You're hired to draft bills, pass them, reach compromise with the Senate, send bills to the president. The U.S. House seems to have forgotten how to plow.
The current Farm Bill took effect five years ago, in 2007. Disaster coverage in the bill expired with the 2011 crop year. Now a 1930s-magnitude drought is plaguing farm country. Livestock and dairy farmers are especially hard hit.
While many hard working family farmers are in peril, a new Farm Bill is held up in the House of Representatives by politics.
Earlier this year the U.S. Senate considered and passed thoughtful legislation. Members of the House Agriculture Committee have written their own bill, too. The two versions have differences. Ordinarily, the way those differences would be resolved is by passing each bill in each legislative body, combining and sending the bills to committee where final language would be written, and sending the compromise to the President for his signature.
That process has always worked before. Problem is, Republican leadership refuses to bring the House bill to a vote.
The amount of money allocated to USDA amounts to about 2% of the entire Federal budget (hardly a budget-buster). House members and staff whom Farmers Union spoke with in Washington told us that’s not the problem; in fact, just 20% of USDA spending is for actual farm programs like crop insurance and conservation.
If only 20% of Farm Bill spending goes directly to farms, where does the rest go? About 64% is for food and nutrition programs for four groups: elderly people whose retirement (Social Security) income is inadequate, low-wage workers, children, and the disabled.
Critics point to fraud and misappropriation as reasons why the food program should be curtailed, but according to Agriculture Secretary Tom Vilsack, USDA has reduced fraud and mistakes to below 1% for food programs known as SNAP (formerly the food stamp program). That compares to fraud and mistaken payments in farm programs amounting to about 7%.
Is the need for food assistance real? Having served on a local rural school board where many students qualified for free and reduced meals, I believe it is. Could that spending be trimmed? That is not an issue; it will be trimmed. The Senate cut $4 billion from food programs in its bill. The House Ag Committee cut $16 billion.

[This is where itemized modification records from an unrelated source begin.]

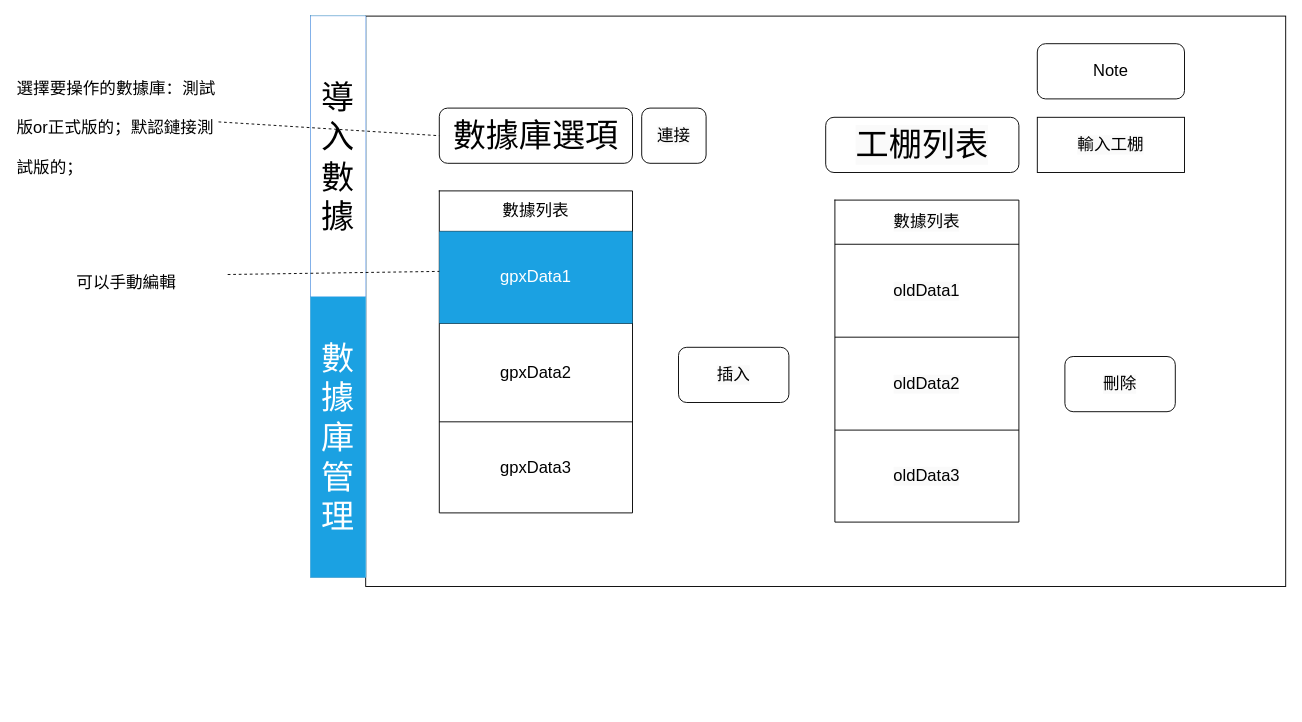
This is page "Page-2" (2 of 2) of highSpeedRoads.drawio from pengzhen80/PigeonRace, a draw.io file, before an edit. Source tidied: cells renumbered, new cells numbered last; positions are measured from the earlier drawing's top-left corner, leaving out a move shared by most shapes. Both pictures are drawn from the tidied source at 92%, with x=0, y=0 at pixel (16, 16).
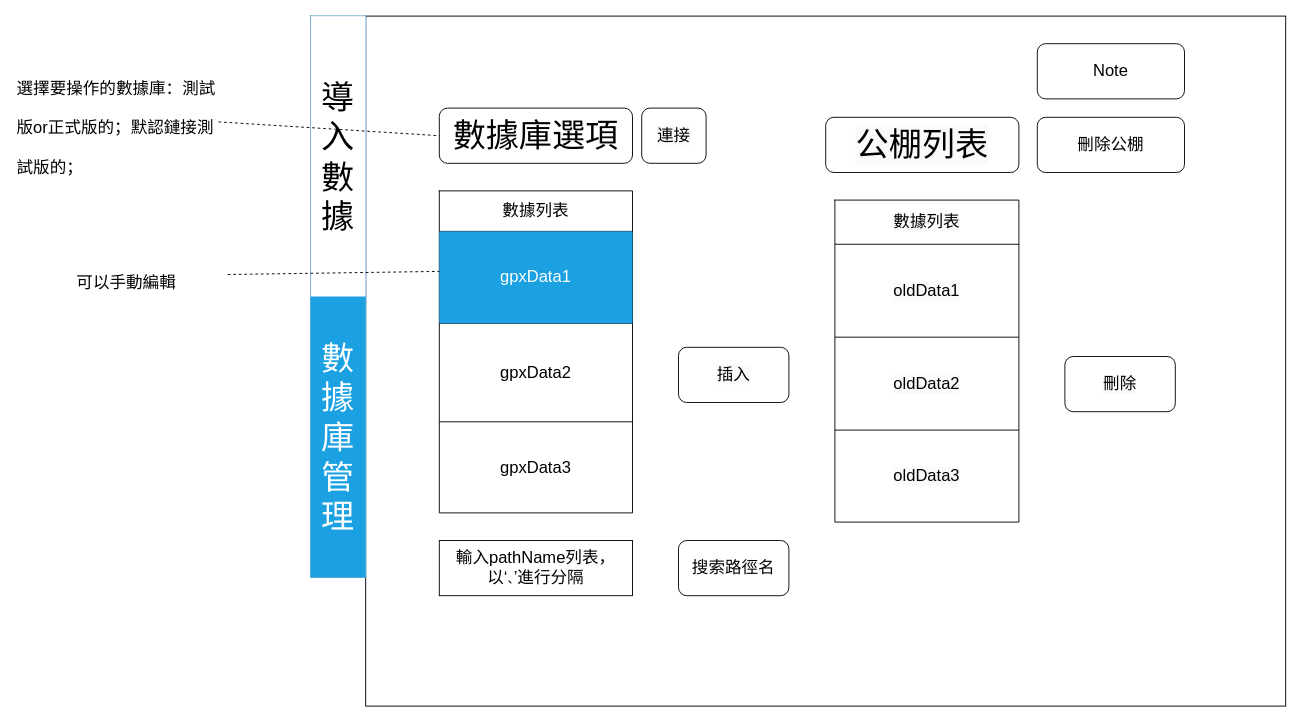
After the change.

The edit, as a diff of the source:
```diff
@@
     <mxCell id="2" style="rounded=0;whiteSpace=wrap;html=1;labelBackgroundColor=#FAFAFA;fontSize=18;fontColor=#000000;" parent="1" vertex="1">
-      <mxGeometry x="380" width="1000" height="620" as="geometry" />
+      <mxGeometry x="380" width="1000" height="750" as="geometry" />
     </mxCell>
@@
-    <mxCell id="20" value="&lt;span&gt;工棚列表&lt;/span&gt;" style="rounded=1;whiteSpace=wrap;html=1;labelBackgroundColor=#FAFAFA;fontSize=36;fontColor=#000000;" parent="1" vertex="1">
+    <mxCell id="20" value="&lt;span&gt;公棚列表&lt;/span&gt;" style="rounded=1;whiteSpace=wrap;html=1;labelBackgroundColor=#FAFAFA;fontSize=36;fontColor=#000000;" parent="1" vertex="1">
       <mxGeometry x="880" y="110" width="210" height="60" as="geometry" />
     </mxCell>
-    <mxCell id="21" value="輸入工棚" style="rounded=0;whiteSpace=wrap;html=1;labelBackgroundColor=#FAFAFA;fontSize=18;fontColor=#000000;" parent="1" vertex="1">
-      <mxGeometry x="1110" y="110" width="160" height="60" as="geometry" />
-    </mxCell>
@@
+    <mxCell id="37" value="&lt;font style=&quot;font-size: 18px;&quot;&gt;刪除公棚&lt;/font&gt;" style="rounded=1;whiteSpace=wrap;html=1;" parent="1" vertex="1">
+      <mxGeometry x="1110" y="110" width="160" height="60" as="geometry" />
+    </mxCell>
+    <mxCell id="38" value="輸入pathName列表，以‘&lt;span style=&quot;font-family: apple-system, BlinkMacSystemFont, &amp;quot;Segoe UI&amp;quot;, &amp;quot;Apple Color Emoji&amp;quot;, &amp;quot;Segoe UI Emoji&amp;quot;, &amp;quot;Segoe UI Web&amp;quot;, sans-serif; font-size: 10pt; background-color: transparent; text-align: start;&quot;&gt;、&lt;/span&gt;&lt;span style=&quot;background-color: initial;&quot;&gt;’進行分隔&lt;/span&gt;" style="rounded=0;whiteSpace=wrap;html=1;fontSize=18;" parent="1" vertex="1">
+      <mxGeometry x="460" y="570" width="210" height="60" as="geometry" />
+    </mxCell>
+    <mxCell id="39" value="搜索路徑名" style="rounded=1;whiteSpace=wrap;html=1;fontSize=18;" parent="1" vertex="1">
+      <mxGeometry x="720" y="570" width="120" height="60" as="geometry" />
+    </mxCell>
```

But the House bill must be voted on and passed before anything can happen.
On September 12th a broad coalition of over eighty farm groups supported a rally beside the Capitol Reflecting Pool in Washington, D.C., to support enactment of a 5-year farm bill. Many titles in the current bill expire this month. The House has managed to pass a very small band-aid disaster bill that would be paid for with deep cuts to farm conservation programs. The coalition, besides asking for a Farm Bill, asked the Senate not to accept stand alone disaster aid because U.S. family farms stood to lose even more by accepting it.Also, these times call for a farmer-owned equivalent of the “strategic oil reserve” – a reserve of food and feed grain.
We have surpassed early Farm Bill goals for market clearing prices. The new problem is wide price and supply variation caused by unpredictable weather and markets. Markets responsible for long-term farm profitability—for things like renewable fuels and DDG by-products, exports, livestock feed, and food production– all are at risk due to extreme market volatility. A study commissioned by the National Farmers Union created a concept known as a voluntary Market Driven Inventory System (MDIS). MDIS enrollments and releases would be entirely voluntary, based on preset price triggers.
But we all know that in order to grow it, someone first has to plant it. The Farm Bill is seed money for our nation’s food supply and more.
Congress should be sowing the crop.
Richard Oswald is a fifth generation Missouri farmer, president of the Missouri Farmers Union and a regular Daily Yonder columnist. This editorial first appeared in Missouri Farmer Today.